The result has been a 47.4 percent total annual average return to shareholders over the last five years. In addition, the company lured international customers with a mobile payment network, MasterPass, that lets people purchase with a simple click. At the mall, for example, MasterPass lets users tap a device at a cash register or scan a digital barcode. When online, customers can load any credit card—even if it’s not a MasterCard—onto a digital wallet. The company is developing a platform giving people the ability to pay for items while they wait in line or browse in stores.
Observing that 85 percent of the world’s transactions are still in currency, Banga has declared a “war on cash” to nudge as many consumers as possible toward electronic payments, preferably processed by MasterCard. Although competition to handle payments is intense in the U.S., the wider battlegrounds are in countries like India and Brazil, which have vast numbers of people without bank accounts, and a growing middle class.
IT and financial services, food & beverage, food retailing and healthcare service providers are all well represented in this year’s rankings. In addition to MasterCard, firms such as Fastenal, Monsanto, Discovery Communications, Precision Castparts and for-profit educator DeVry have all been consistent performers ranking among the top 100 wealth creators since the WCI’s inception in 2008.

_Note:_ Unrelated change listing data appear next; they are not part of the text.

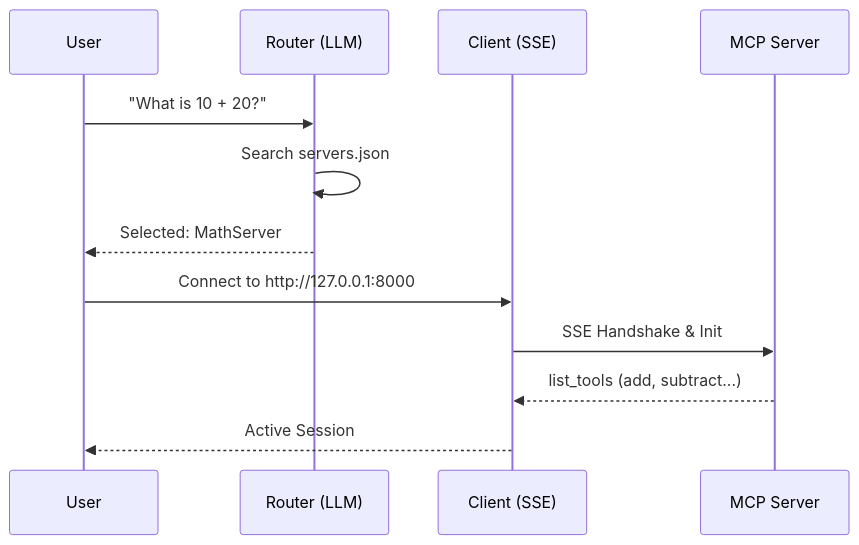
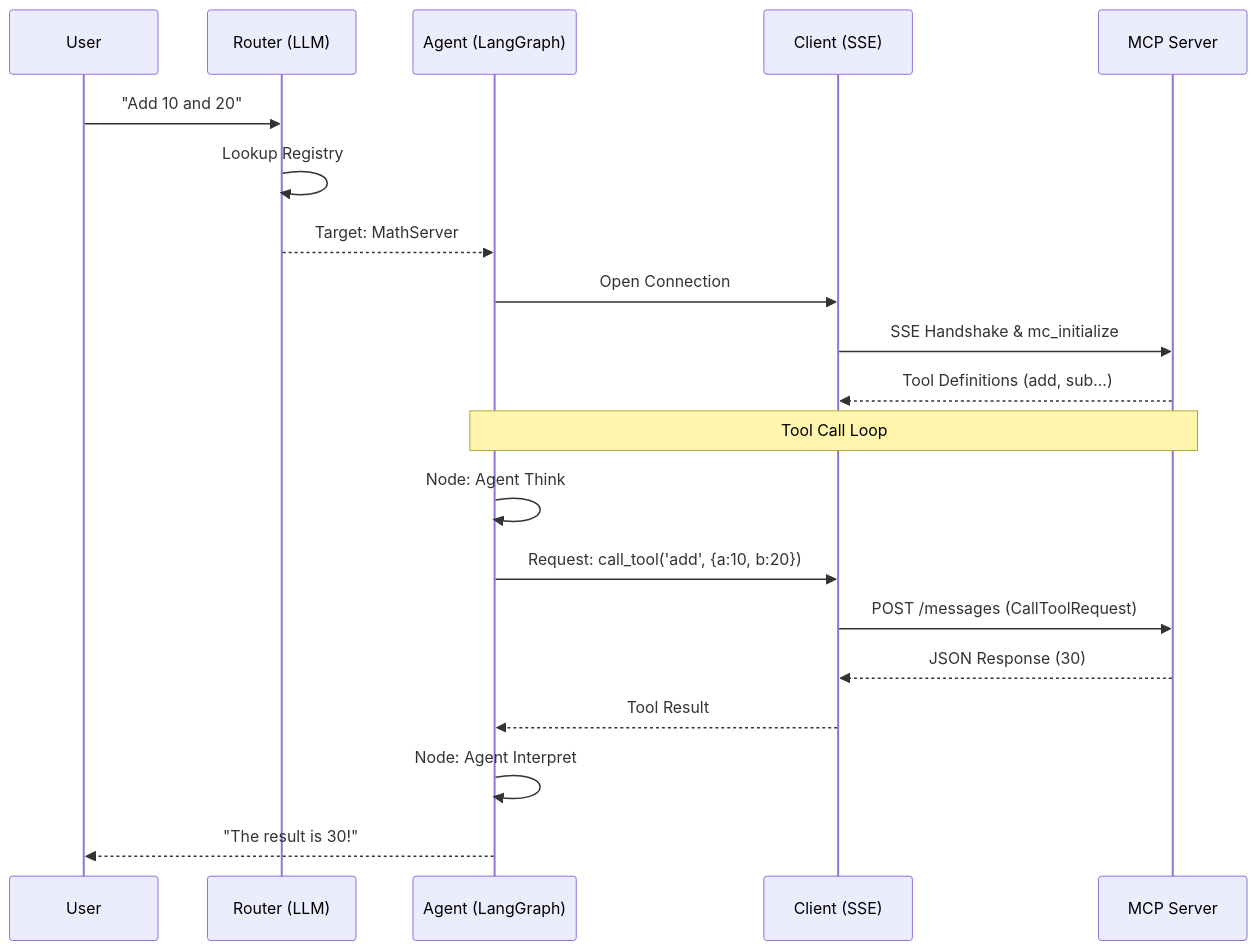
Before and after one commit to mehdi-mirzapour/learn-mcp-lang-graph: the first of 2 diagrams in README.md, drawn with Mermaid. The commit also changed other lines of this file, not shown here.

Commit message:
Update README with detailed MCP tool call diagrams

````diff
--- a/README.md
+++ b/README.md
@@ -24,15 +24,24 @@
 ```mermaid
 sequenceDiagram
     participant U as User
     participant R as Router (LLM)
+    participant A as Agent (LangGraph)
     participant C as Client (SSE)
     participant S as MCP Server
     
-    U->>R: "What is 10 + 20?"
-    R->>R: Search servers.json
-    R-->>U: Selected: MathServer
-    U->>C: Connect to http://127.0.0.1:8000
-    C->>S: SSE Handshake & Init
-    S-->>C: list_tools (add, subtract...)
-    C-->>U: Active Session
+    U->>R: "Add 10 and 20"
+    R->>R: Lookup Registry
+    R-->>A: Target: MathServer
+    A->>C: Open Connection
+    C->>S: SSE Handshake & mc_initialize
+    S-->>C: Tool Definitions (add, sub...)
+    
+    Note over A, S: Tool Call Loop
+    A->>A: Node: Agent Think
+    A->>C: Request: call_tool('add', {a:10, b:20})
+    C->>S: POST /messages (CallToolRequest)
+    S-->>C: JSON Response (30)
+    C-->>A: Tool Result
+    A->>A: Node: Agent Interpret
+    A-->>U: "The result is 30!"
 ```
````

Not all of these companies use EVA specifically but they clearly manage assets in highly efficient ways. After all, the essence of EVA is sales less operating costs less the full costs of financing business assets—as if the assets had been rented. It consolidates income efficiency and asset management into one net profit score. To sum up, regardless of the method used, companies that consistently make our list practice three managerial precepts:
- Operate efficiently by cutting wasteful costs;
- Grow profitably by investing and building the business while covering the cost of invested capital
- Purge ruthlessly by abandoning uneconomic activities that can’t cover the cost of capital.